--- About this exercise ---
This exercise asks for the records to be retyped exactly as they read.

--- Task input ---
+ + + + +

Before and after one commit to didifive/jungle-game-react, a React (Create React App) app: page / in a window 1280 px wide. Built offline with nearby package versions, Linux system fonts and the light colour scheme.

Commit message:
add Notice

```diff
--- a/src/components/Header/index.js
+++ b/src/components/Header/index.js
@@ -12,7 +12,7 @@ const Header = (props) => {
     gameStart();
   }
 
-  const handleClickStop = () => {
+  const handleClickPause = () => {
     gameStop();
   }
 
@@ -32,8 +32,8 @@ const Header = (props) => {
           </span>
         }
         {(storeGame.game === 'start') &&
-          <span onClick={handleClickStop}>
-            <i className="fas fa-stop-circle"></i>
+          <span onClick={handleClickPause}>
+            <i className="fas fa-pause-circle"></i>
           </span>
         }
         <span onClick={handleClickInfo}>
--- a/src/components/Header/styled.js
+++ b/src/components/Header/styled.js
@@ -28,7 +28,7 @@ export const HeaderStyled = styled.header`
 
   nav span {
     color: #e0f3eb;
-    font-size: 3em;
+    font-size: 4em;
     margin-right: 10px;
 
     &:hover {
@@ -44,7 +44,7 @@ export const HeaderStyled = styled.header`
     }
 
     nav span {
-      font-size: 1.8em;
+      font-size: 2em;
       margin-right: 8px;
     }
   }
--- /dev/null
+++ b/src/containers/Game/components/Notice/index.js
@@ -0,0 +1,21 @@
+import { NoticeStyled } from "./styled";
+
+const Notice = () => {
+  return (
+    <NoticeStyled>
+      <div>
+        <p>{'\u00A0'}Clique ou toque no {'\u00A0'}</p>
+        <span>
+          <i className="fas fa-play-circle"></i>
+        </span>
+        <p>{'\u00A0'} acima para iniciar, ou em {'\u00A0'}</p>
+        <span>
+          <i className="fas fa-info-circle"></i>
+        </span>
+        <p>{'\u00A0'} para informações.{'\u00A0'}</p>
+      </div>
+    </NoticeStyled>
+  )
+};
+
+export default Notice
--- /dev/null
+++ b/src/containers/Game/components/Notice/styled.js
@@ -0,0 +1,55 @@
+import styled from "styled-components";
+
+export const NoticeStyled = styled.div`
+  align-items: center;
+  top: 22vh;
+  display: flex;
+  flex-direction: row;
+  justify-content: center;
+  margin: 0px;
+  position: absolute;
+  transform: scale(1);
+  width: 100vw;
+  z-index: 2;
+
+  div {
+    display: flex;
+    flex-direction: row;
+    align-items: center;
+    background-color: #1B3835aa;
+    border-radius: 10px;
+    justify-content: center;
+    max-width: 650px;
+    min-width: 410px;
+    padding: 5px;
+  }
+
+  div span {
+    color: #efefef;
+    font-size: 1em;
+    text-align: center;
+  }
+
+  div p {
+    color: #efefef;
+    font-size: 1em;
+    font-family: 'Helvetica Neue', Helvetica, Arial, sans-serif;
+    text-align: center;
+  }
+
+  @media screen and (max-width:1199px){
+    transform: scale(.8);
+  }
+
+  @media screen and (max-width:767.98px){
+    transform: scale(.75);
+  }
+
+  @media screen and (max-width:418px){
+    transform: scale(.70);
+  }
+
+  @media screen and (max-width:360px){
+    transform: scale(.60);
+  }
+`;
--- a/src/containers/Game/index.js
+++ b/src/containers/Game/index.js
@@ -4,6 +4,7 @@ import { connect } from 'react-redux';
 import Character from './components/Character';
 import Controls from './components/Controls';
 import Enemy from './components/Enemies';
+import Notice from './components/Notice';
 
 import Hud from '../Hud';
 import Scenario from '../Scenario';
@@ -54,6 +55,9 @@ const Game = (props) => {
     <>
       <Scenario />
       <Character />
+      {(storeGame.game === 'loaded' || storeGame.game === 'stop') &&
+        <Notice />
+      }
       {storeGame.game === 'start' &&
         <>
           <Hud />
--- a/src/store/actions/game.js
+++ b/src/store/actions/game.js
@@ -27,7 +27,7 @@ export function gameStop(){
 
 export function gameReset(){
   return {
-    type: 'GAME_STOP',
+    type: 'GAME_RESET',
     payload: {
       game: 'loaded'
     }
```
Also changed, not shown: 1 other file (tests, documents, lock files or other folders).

+ + + + +

--- Task answer ---
Before and after one commit to didifive/jungle-game-react, a React (Create React App) app: page / in a window 1280 px wide. Built offline with nearby package versions, Linux system fonts and the light colour scheme.

Commit message:
add Notice

```diff
--- a/src/components/Header/index.js
+++ b/src/components/Header/index.js
@@ -12,7 +12,7 @@ const Header = (props) => {
     gameStart();
   }
 
-  const handleClickStop = () => {
+  const handleClickPause = () => {
     gameStop();
   }
 
@@ -32,8 +32,8 @@ const Header = (props) => {
           </span>
         }
         {(storeGame.game === 'start') &&
-          <span onClick={handleClickStop}>
-            <i className="fas fa-stop-circle"></i>
+          <span onClick={handleClickPause}>
+            <i className="fas fa-pause-circle"></i>
           </span>
         }
         <span onClick={handleClickInfo}>
--- a/src/components/Header/styled.js
+++ b/src/components/Header/styled.js
@@ -28,7 +28,7 @@ export const HeaderStyled = styled.header`
 
   nav span {
     color: #e0f3eb;
-    font-size: 3em;
+    font-size: 4em;
     margin-right: 10px;
 
     &:hover {
@@ -44,7 +44,7 @@ export const HeaderStyled = styled.header`
     }
 
     nav span {
-      font-size: 1.8em;
+      font-size: 2em;
       margin-right: 8px;
     }
   }
--- /dev/null
+++ b/src/containers/Game/components/Notice/index.js
@@ -0,0 +1,21 @@
+import { NoticeStyled } from "./styled";
+
+const Notice = () => {
+  return (
+    <NoticeStyled>
+      <div>
+        <p>{'\u00A0'}Clique ou toque no {'\u00A0'}</p>
+        <span>
+          <i className="fas fa-play-circle"></i>
+        </span>
+        <p>{'\u00A0'} acima para iniciar, ou em {'\u00A0'}</p>
+        <span>
+          <i className="fas fa-info-circle"></i>
+        </span>
+        <p>{'\u00A0'} para informações.{'\u00A0'}</p>
+      </div>
+    </NoticeStyled>
+  )
+};
+
+export default Notice
--- /dev/null
+++ b/src/containers/Game/components/Notice/styled.js
@@ -0,0 +1,55 @@
+import styled from "styled-components";
+
+export const NoticeStyled = styled.div`
+  align-items: center;
+  top: 22vh;
+  display: flex;
+  flex-direction: row;
+  justify-content: center;
+  margin: 0px;
+  position: absolute;
+  transform: scale(1);
+  width: 100vw;
+  z-index: 2;
+
+  div {
+    display: flex;
+    flex-direction: row;
+    align-items: center;
+    background-color: #1B3835aa;
+    border-radius: 10px;
+    justify-content: center;
+    max-width: 650px;
+    min-width: 410px;
+    padding: 5px;
+  }
+
+  div span {
+    color: #efefef;
+    font-size: 1em;
+    text-align: center;
+  }
+
+  div p {
+    color: #efefef;
+    font-size: 1em;
+    font-family: 'Helvetica Neue', Helvetica, Arial, sans-serif;
+    text-align: center;
+  }
+
+  @media screen and (max-width:1199px){
+    transform: scale(.8);
+  }
+
+  @media screen and (max-width:767.98px){
+    transform: scale(.75);
+  }
+
+  @media screen and (max-width:418px){
+    transform: scale(.70);
+  }
+
+  @media screen and (max-width:360px){
+    transform: scale(.60);
+  }
+`;
--- a/src/containers/Game/index.js
+++ b/src/containers/Game/index.js
@@ -4,6 +4,7 @@ import { connect } from 'react-redux';
 import Character from './components/Character';
 import Controls from './components/Controls';
 import Enemy from './components/Enemies';
+import Notice from './components/Notice';
 
 import Hud from '../Hud';
 import Scenario from '../Scenario';
@@ -54,6 +55,9 @@ const Game = (props) => {
     <>
       <Scenario />
       <Character />
+      {(storeGame.game === 'loaded' || storeGame.game === 'stop') &&
+        <Notice />
+      }
       {storeGame.game === 'start' &&
         <>
           <Hud />
--- a/src/store/actions/game.js
+++ b/src/store/actions/game.js
@@ -27,7 +27,7 @@ export function gameStop(){
 
 export function gameReset(){
   return {
-    type: 'GAME_STOP',
+    type: 'GAME_RESET',
     payload: {
       game: 'loaded'
     }
```
Also changed, not shown: 1 other file (tests, documents, lock files or other folders).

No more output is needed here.